• [WORK TO COMPLETE] Return the following from the records below: each line, word for word, starting with the line that contains "Before and after one commit to kalebalebachew/hu-devs, a" and going on through the line that contains "style: some ui changes", with nothing outside that range.

»»

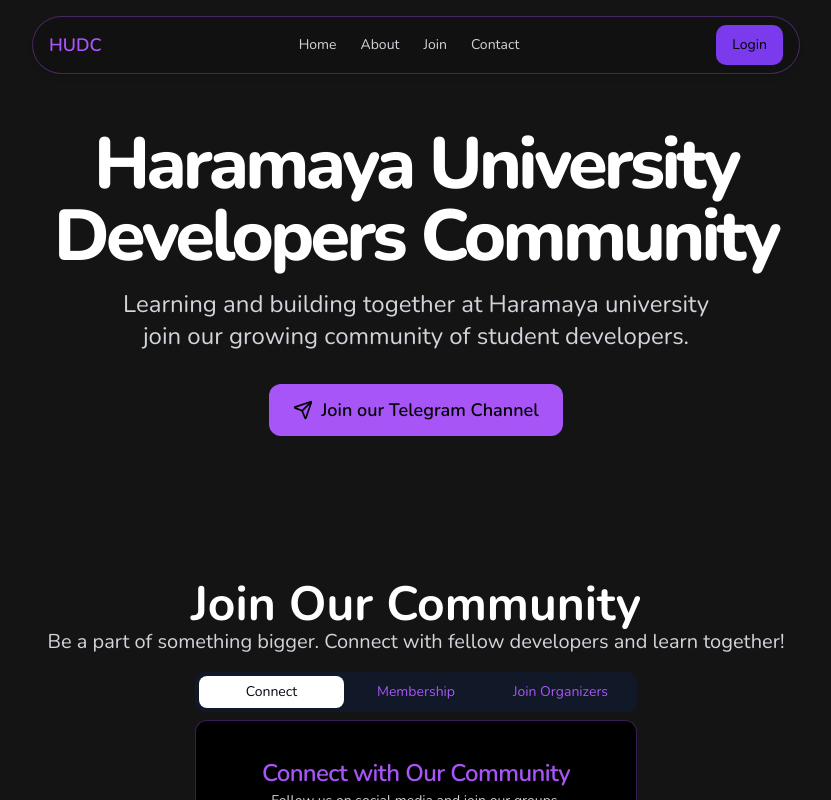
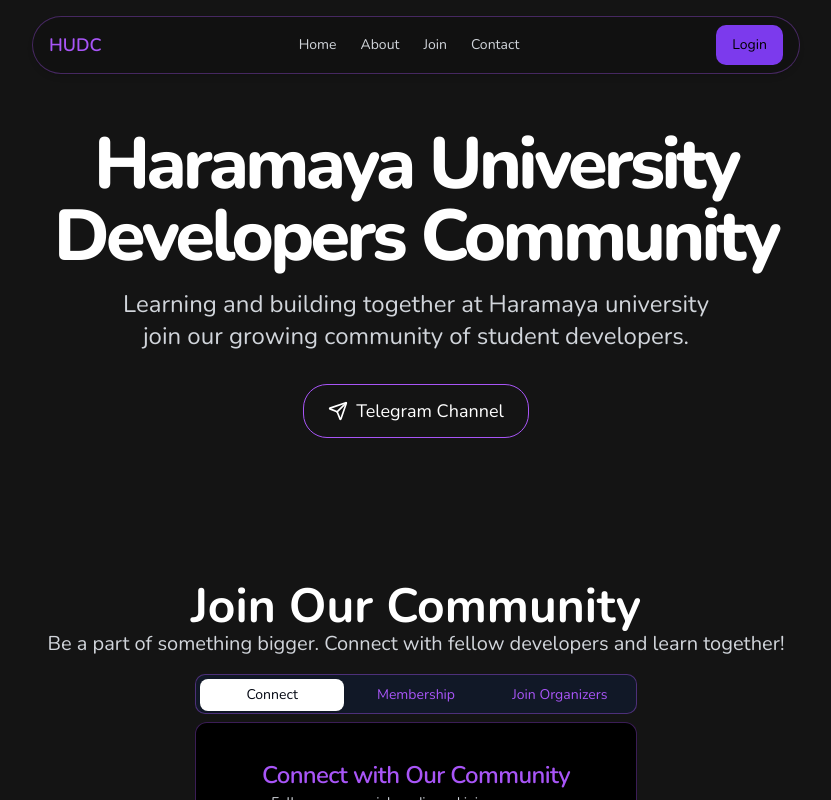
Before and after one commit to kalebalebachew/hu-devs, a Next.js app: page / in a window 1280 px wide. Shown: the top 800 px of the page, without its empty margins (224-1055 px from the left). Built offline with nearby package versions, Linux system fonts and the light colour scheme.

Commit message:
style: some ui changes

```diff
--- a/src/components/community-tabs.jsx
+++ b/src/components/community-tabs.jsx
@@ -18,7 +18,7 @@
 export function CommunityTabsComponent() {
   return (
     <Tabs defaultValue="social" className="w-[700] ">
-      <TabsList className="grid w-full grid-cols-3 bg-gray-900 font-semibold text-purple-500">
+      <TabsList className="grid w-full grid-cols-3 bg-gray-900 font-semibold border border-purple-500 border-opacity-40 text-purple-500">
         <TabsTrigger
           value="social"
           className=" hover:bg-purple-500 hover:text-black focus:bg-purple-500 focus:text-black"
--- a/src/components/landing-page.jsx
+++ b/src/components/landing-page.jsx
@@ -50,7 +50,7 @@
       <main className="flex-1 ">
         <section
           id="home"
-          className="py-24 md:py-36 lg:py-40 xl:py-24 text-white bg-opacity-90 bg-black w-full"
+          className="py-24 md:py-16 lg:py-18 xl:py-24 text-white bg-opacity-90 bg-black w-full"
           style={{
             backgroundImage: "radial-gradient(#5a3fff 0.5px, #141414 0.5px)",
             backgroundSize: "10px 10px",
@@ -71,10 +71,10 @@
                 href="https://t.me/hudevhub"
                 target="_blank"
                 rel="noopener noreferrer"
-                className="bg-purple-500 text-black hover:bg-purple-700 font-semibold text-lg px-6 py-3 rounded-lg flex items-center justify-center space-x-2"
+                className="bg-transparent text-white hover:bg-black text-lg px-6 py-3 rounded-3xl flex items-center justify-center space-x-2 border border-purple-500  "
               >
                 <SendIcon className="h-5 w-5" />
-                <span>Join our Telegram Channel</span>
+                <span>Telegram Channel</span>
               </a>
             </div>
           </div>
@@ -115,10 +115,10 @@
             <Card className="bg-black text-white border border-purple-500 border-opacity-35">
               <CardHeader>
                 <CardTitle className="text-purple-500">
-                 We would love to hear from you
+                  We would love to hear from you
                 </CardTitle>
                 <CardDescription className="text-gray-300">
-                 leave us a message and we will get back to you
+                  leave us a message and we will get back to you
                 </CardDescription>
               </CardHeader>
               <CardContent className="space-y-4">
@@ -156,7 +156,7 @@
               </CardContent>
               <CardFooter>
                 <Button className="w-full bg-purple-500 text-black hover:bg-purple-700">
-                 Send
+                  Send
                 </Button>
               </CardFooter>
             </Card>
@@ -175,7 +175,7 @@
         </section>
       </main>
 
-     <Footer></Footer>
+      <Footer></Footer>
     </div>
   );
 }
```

««
»»

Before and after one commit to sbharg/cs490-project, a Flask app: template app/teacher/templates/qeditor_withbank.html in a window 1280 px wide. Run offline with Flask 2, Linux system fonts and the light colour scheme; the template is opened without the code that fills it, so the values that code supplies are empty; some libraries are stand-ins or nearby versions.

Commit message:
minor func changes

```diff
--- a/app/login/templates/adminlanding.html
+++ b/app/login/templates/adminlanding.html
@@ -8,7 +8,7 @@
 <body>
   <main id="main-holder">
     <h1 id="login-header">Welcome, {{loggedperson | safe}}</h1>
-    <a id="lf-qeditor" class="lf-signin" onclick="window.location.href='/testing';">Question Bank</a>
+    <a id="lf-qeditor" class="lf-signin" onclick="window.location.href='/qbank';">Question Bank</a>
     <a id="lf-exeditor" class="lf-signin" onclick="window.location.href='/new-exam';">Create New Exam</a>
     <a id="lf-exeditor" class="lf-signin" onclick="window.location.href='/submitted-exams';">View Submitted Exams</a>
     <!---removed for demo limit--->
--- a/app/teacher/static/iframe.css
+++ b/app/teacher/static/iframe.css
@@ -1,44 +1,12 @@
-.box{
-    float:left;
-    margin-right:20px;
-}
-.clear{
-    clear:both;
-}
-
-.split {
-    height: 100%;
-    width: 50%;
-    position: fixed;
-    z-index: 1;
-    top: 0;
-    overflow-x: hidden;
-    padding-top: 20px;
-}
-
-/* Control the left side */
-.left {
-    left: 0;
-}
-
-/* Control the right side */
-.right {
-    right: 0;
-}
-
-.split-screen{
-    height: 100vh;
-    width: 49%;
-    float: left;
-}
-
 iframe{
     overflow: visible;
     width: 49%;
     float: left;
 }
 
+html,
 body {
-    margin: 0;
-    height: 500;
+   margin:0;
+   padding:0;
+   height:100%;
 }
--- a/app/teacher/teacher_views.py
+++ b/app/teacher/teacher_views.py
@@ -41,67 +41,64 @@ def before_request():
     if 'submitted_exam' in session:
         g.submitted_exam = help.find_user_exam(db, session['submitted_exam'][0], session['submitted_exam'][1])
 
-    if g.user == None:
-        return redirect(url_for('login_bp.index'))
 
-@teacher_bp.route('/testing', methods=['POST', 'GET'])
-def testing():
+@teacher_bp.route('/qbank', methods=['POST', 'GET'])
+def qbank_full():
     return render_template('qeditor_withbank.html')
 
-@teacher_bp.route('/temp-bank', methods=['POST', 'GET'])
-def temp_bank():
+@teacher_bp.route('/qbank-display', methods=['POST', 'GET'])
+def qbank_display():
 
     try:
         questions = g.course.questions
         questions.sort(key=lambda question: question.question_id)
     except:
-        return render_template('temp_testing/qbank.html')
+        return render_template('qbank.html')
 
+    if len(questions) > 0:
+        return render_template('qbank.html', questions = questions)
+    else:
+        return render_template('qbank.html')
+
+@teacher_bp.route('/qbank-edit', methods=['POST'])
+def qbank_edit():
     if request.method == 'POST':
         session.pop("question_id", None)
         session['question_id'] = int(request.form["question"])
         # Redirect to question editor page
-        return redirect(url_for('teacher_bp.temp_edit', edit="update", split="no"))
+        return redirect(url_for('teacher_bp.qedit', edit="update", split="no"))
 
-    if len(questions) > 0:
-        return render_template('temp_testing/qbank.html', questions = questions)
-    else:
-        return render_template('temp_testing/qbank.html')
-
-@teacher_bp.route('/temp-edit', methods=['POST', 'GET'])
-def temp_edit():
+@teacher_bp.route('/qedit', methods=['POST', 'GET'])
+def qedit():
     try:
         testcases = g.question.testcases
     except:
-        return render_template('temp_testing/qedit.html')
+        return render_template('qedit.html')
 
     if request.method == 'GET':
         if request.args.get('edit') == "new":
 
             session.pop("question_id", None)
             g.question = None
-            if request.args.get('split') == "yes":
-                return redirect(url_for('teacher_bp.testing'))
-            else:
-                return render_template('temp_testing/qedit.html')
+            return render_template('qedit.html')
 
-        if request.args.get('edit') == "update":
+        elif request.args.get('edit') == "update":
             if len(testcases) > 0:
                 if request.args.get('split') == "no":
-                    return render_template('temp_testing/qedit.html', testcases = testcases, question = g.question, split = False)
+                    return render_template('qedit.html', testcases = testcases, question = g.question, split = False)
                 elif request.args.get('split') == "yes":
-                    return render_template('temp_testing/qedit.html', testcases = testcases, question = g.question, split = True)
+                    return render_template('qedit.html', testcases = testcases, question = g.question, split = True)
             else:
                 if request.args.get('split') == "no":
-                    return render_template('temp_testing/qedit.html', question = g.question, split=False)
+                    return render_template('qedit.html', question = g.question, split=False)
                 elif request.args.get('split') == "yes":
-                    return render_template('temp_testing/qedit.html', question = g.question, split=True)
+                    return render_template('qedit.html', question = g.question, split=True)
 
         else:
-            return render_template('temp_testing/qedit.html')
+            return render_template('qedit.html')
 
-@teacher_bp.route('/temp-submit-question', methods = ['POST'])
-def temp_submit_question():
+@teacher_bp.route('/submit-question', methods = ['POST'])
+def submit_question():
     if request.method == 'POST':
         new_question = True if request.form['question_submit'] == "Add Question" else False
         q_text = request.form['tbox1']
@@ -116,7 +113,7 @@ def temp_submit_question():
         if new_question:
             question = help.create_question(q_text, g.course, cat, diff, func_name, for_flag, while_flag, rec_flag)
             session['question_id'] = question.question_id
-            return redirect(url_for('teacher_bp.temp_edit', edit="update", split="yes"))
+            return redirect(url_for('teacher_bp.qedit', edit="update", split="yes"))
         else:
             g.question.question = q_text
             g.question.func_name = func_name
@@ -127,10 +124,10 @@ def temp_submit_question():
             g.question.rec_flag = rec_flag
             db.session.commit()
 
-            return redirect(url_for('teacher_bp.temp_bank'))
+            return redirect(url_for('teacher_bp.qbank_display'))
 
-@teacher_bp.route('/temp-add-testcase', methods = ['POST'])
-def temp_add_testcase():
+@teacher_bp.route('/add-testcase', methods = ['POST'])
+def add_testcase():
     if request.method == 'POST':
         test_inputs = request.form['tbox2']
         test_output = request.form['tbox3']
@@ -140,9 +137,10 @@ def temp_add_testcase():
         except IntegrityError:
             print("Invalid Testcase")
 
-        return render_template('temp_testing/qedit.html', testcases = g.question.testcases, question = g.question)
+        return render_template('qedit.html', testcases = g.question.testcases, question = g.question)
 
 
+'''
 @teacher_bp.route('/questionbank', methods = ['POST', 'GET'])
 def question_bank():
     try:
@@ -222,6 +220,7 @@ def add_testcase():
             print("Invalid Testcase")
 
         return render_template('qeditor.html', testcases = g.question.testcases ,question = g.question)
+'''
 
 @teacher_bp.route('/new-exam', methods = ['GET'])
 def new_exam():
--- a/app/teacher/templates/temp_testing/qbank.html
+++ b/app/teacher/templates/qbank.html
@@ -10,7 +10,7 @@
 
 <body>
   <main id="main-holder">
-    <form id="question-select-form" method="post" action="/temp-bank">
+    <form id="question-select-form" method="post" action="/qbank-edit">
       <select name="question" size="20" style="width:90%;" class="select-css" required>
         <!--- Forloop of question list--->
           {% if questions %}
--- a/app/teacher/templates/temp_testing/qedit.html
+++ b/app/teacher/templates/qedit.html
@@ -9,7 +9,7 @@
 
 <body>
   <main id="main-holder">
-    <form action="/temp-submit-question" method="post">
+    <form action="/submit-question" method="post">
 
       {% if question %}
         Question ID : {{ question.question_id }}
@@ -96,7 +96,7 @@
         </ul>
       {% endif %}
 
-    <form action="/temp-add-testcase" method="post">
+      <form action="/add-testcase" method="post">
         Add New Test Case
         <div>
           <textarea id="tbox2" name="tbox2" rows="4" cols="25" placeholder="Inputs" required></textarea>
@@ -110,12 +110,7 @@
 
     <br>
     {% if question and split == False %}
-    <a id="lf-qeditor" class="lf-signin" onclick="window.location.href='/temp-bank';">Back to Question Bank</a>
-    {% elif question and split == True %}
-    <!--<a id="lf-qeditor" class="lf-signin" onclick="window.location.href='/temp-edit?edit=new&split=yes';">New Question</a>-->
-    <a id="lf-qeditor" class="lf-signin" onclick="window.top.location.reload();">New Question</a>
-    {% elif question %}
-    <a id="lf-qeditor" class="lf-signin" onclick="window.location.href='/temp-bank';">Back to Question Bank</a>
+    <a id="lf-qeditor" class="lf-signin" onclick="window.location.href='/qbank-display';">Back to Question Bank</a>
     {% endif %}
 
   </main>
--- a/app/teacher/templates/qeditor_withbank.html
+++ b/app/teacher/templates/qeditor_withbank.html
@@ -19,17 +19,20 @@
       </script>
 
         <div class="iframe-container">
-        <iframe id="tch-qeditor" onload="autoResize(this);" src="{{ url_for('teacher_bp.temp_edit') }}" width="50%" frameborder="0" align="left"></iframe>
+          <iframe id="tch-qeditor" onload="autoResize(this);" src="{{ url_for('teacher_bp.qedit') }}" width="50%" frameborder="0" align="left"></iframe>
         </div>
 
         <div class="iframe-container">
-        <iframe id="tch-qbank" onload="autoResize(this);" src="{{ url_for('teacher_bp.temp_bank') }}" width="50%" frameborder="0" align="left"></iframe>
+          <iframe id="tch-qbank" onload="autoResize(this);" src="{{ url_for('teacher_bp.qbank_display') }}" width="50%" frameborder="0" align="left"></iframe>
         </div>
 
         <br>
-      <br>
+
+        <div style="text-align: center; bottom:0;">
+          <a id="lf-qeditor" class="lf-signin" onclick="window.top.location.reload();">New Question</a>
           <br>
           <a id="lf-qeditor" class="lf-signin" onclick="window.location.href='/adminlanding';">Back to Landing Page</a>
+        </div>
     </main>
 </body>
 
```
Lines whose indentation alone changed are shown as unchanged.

««
»»

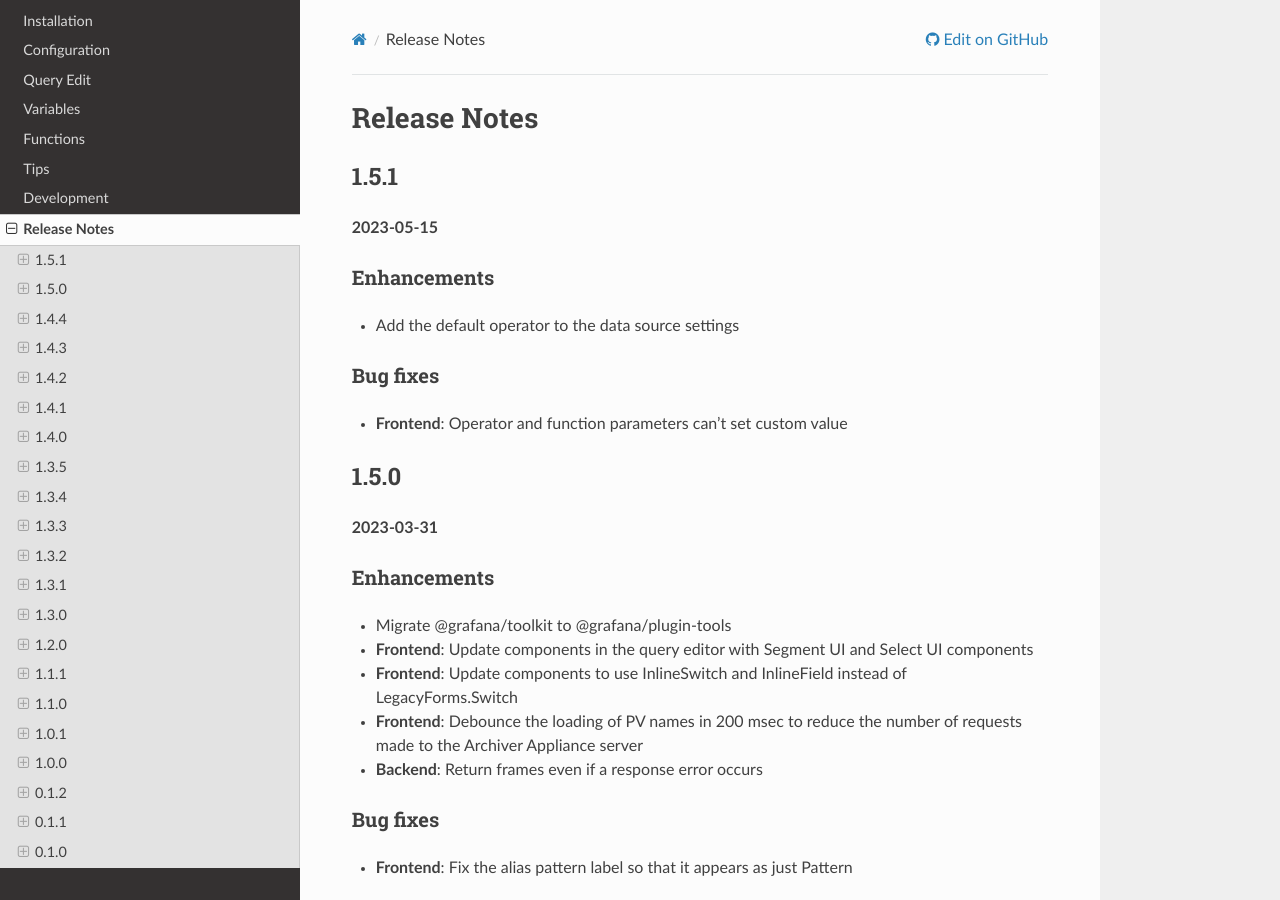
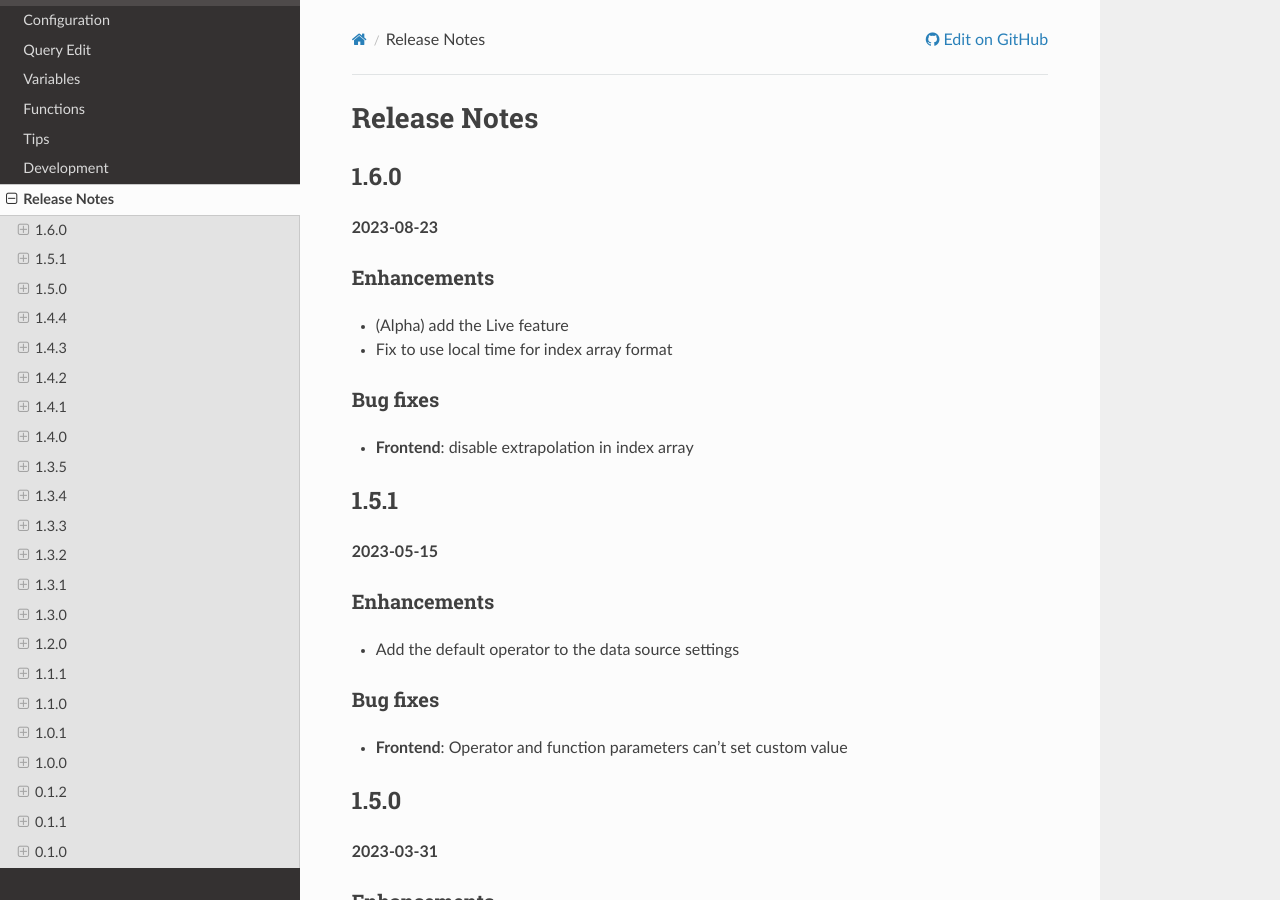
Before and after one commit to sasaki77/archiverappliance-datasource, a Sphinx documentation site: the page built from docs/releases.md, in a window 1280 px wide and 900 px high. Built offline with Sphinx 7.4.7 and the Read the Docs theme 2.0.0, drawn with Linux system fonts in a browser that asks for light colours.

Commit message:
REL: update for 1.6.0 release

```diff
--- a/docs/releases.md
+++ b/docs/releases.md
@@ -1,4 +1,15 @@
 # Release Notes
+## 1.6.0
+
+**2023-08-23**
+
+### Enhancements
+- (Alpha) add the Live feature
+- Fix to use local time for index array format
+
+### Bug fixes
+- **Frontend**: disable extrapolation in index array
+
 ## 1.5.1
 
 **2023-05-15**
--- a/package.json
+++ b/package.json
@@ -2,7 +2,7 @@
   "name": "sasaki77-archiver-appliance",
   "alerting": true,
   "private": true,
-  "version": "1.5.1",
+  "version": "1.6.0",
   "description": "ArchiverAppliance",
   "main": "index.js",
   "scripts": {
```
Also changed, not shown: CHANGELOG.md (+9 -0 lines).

««

• [TASK OUTPUT]
Before and after one commit to kalebalebachew/hu-devs, a Next.js app: page / in a window 1280 px wide. Shown: the top 800 px of the page, without its empty margins (224-1055 px from the left). Built offline with nearby package versions, Linux system fonts and the light colour scheme.

Commit message:
style: some ui changes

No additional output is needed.